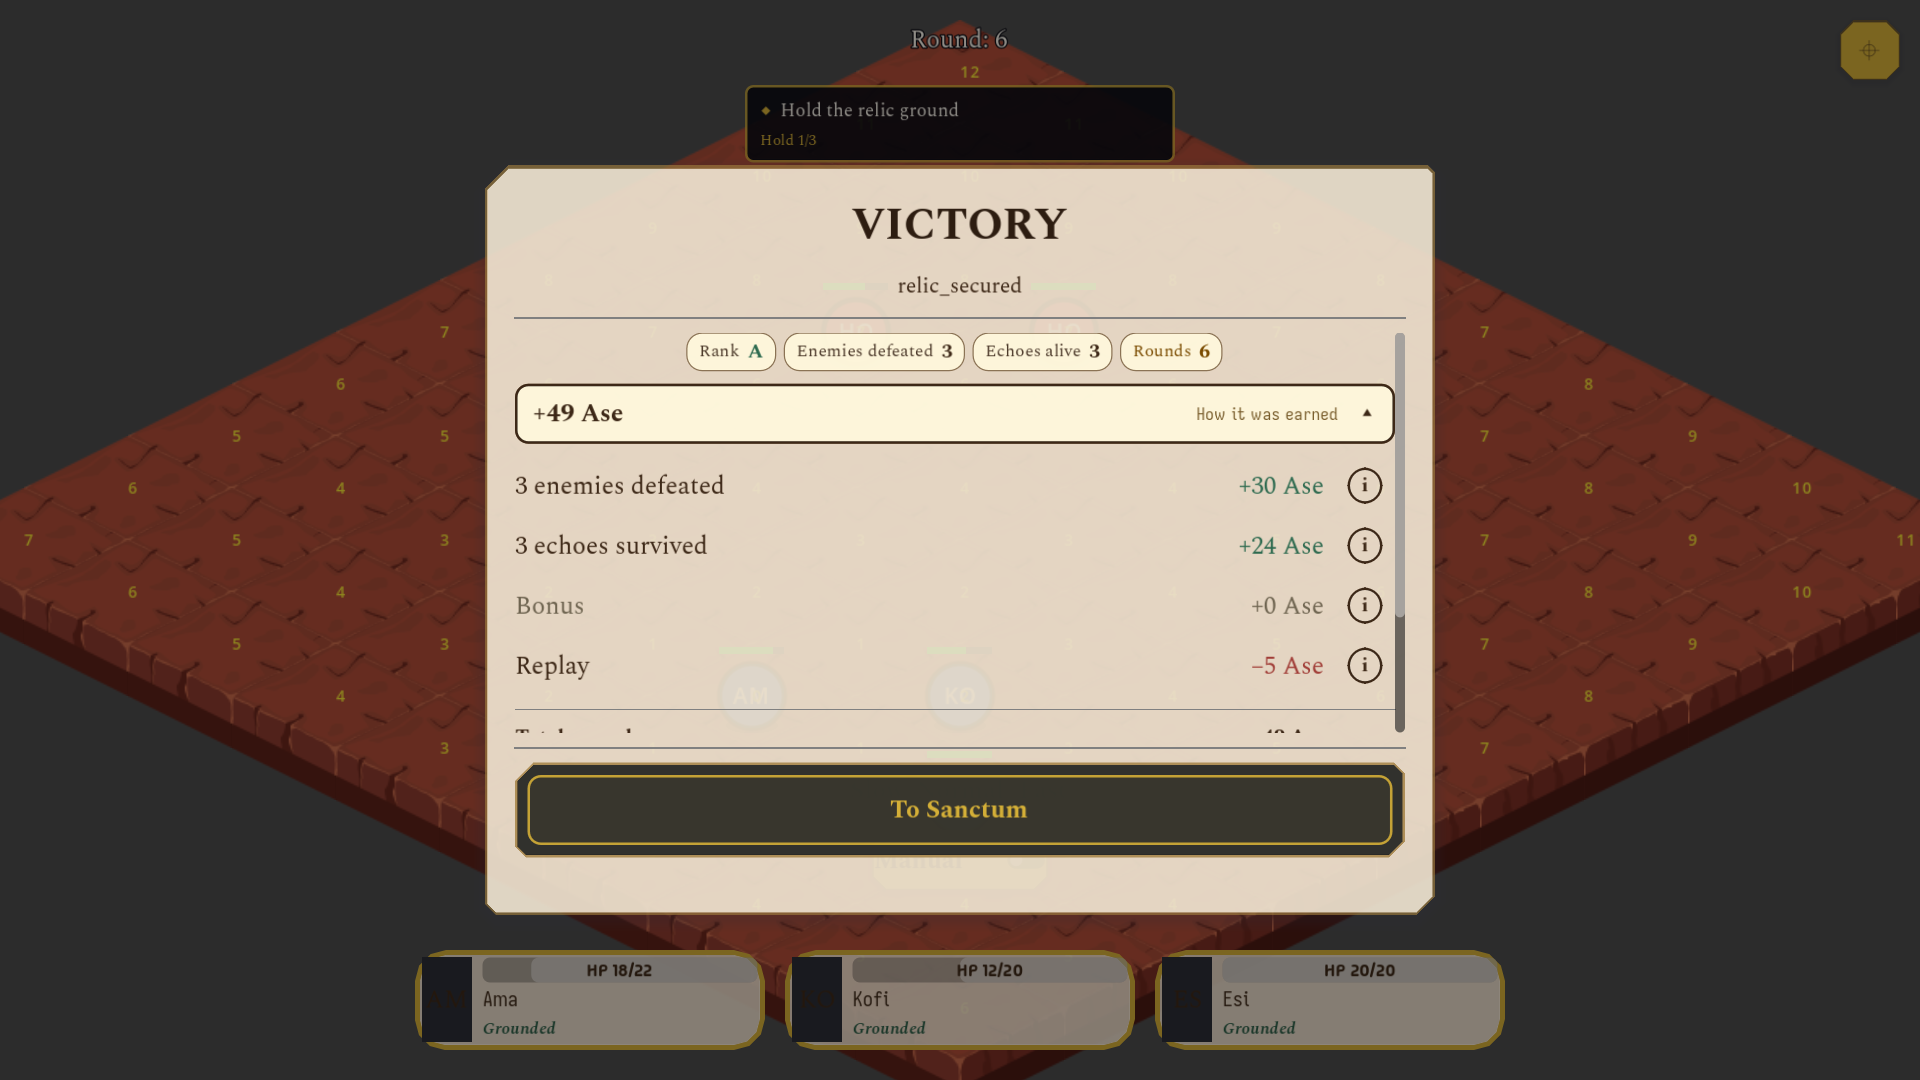
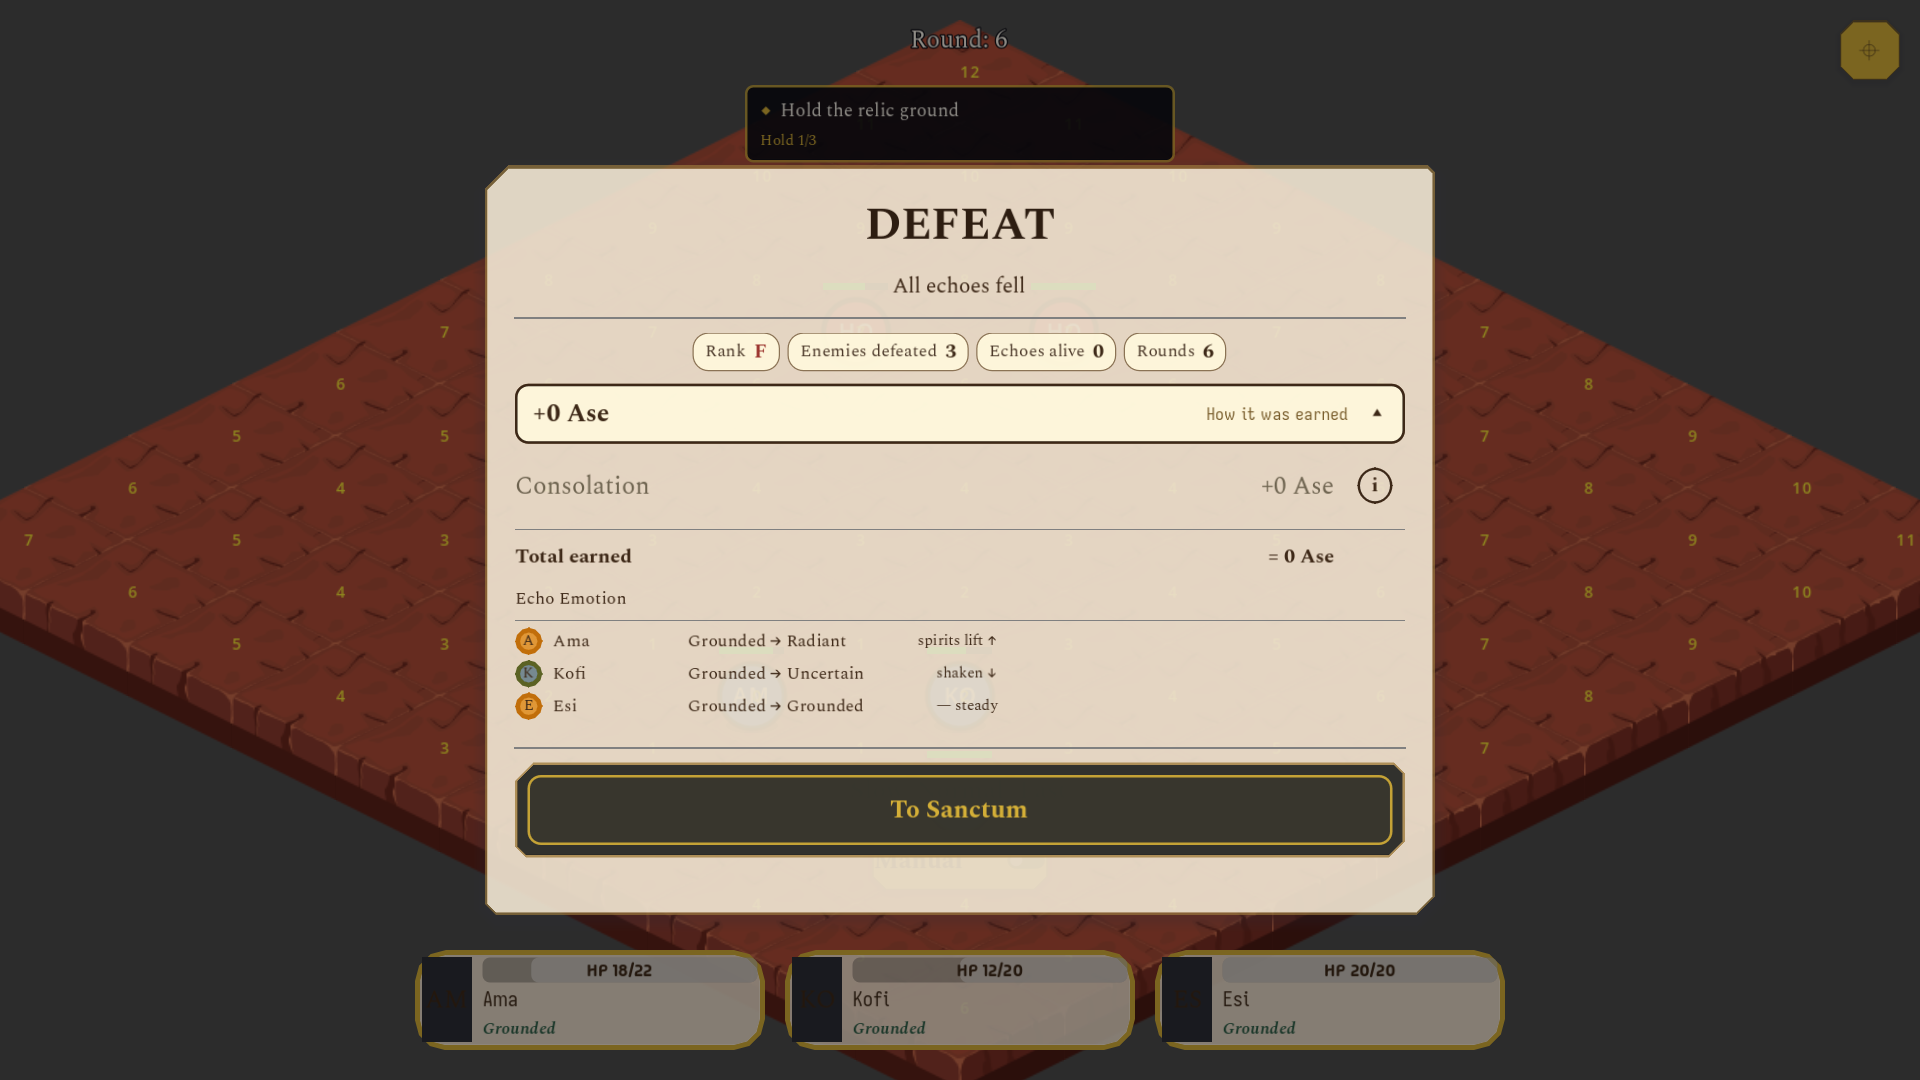
Update payout UI tests, fixtures and screenshots to the final rows
Pace tests keep the colour and rank-cause checks. The Pace bonus row checks are gone.

diff --git a/docs/stories/v2-payout-explanation/decisions.md b/docs/stories/v2-payout-explanation/decisions.md
@@ -75,3 +75,14 @@ Stage Replay tooltip (DECIDED, Jeff): "The party has been here before. The whole
 5. Rank rule (backend D-69): any death caps the rank at A; S needs everyone home. The mockup shows "rank B with one Echo lost" as an example only. It is invented. Do not build it as fact.
 
 Open for the UI: the return and retreat confirmation can say what is banked now and that the rest is paid when the stage is finished (PROPOSAL wording needed from Jeff; use "earned", not "paid", in player text).
+
+## Ledger update to the final backend row set (UI, 2026-10-24)
+
+- Removed from the UI table: `enemies_defeated`, `realm_virtue`, `bonus_earned`, `bonus_missed`, and the fight-level `echoes_alive`. A stray row with one of these shows its backend label and no (i).
+- A fight win has no rows: the card shows no earnings line, no ledger and sends no `resolve.ledger.mark_seen`.
+- Stage rows added: `echoes_alive` (row name "Echoes home", lost names in a second line) and `carried_advance` (row name "Carried home", negative amount).
+- PROPOSAL placeholders, not approved copy (Jeff owns the wording; a later ux-copy pass):
+  - `echoes_alive` tooltip: "Each Echo that comes home earns Ase."
+  - `carried_advance` tooltip: "Ase and Ekwan the party carried home earlier are taken off the stage payout, so nothing is earned twice."
+  - lost-names note: "Kofi did not come home." / "Ama and Kofi did not come home." / "Ama, Kofi and Esi did not come home."
+- All copy stays in `ui/components/PayoutCausePresentation.gd`.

______

_Task_: All of the material must be given again exactly, though no picture may appear in the copy.

_Result_:
Update payout UI tests, fixtures and screenshots to the final rows
Pace tests keep the colour and rank-cause checks. The Pace bonus row checks are gone.

diff --git a/docs/stories/v2-payout-explanation/decisions.md b/docs/stories/v2-payout-explanation/decisions.md
@@ -75,3 +75,14 @@ Stage Replay tooltip (DECIDED, Jeff): "The party has been here before. The whole
 5. Rank rule (backend D-69): any death caps the rank at A; S needs everyone home. The mockup shows "rank B with one Echo lost" as an example only. It is invented. Do not build it as fact.
 
 Open for the UI: the return and retreat confirmation can say what is banked now and that the rest is paid when the stage is finished (PROPOSAL wording needed from Jeff; use "earned", not "paid", in player text).
+
+## Ledger update to the final backend row set (UI, 2026-10-24)
+
+- Removed from the UI table: `enemies_defeated`, `realm_virtue`, `bonus_earned`, `bonus_missed`, and the fight-level `echoes_alive`. A stray row with one of these shows its backend label and no (i).
+- A fight win has no rows: the card shows no earnings line, no ledger and sends no `resolve.ledger.mark_seen`.
+- Stage rows added: `echoes_alive` (row name "Echoes home", lost names in a second line) and `carried_advance` (row name "Carried home", negative amount).
+- PROPOSAL placeholders, not approved copy (Jeff owns the wording; a later ux-copy pass):
+  - `echoes_alive` tooltip: "Each Echo that comes home earns Ase."
+  - `carried_advance` tooltip: "Ase and Ekwan the party carried home earlier are taken off the stage payout, so nothing is earned twice."
+  - lost-names note: "Kofi did not come home." / "Ama and Kofi did not come home." / "Ama, Kofi and Esi did not come home."
+- All copy stays in `ui/components/PayoutCausePresentation.gd`.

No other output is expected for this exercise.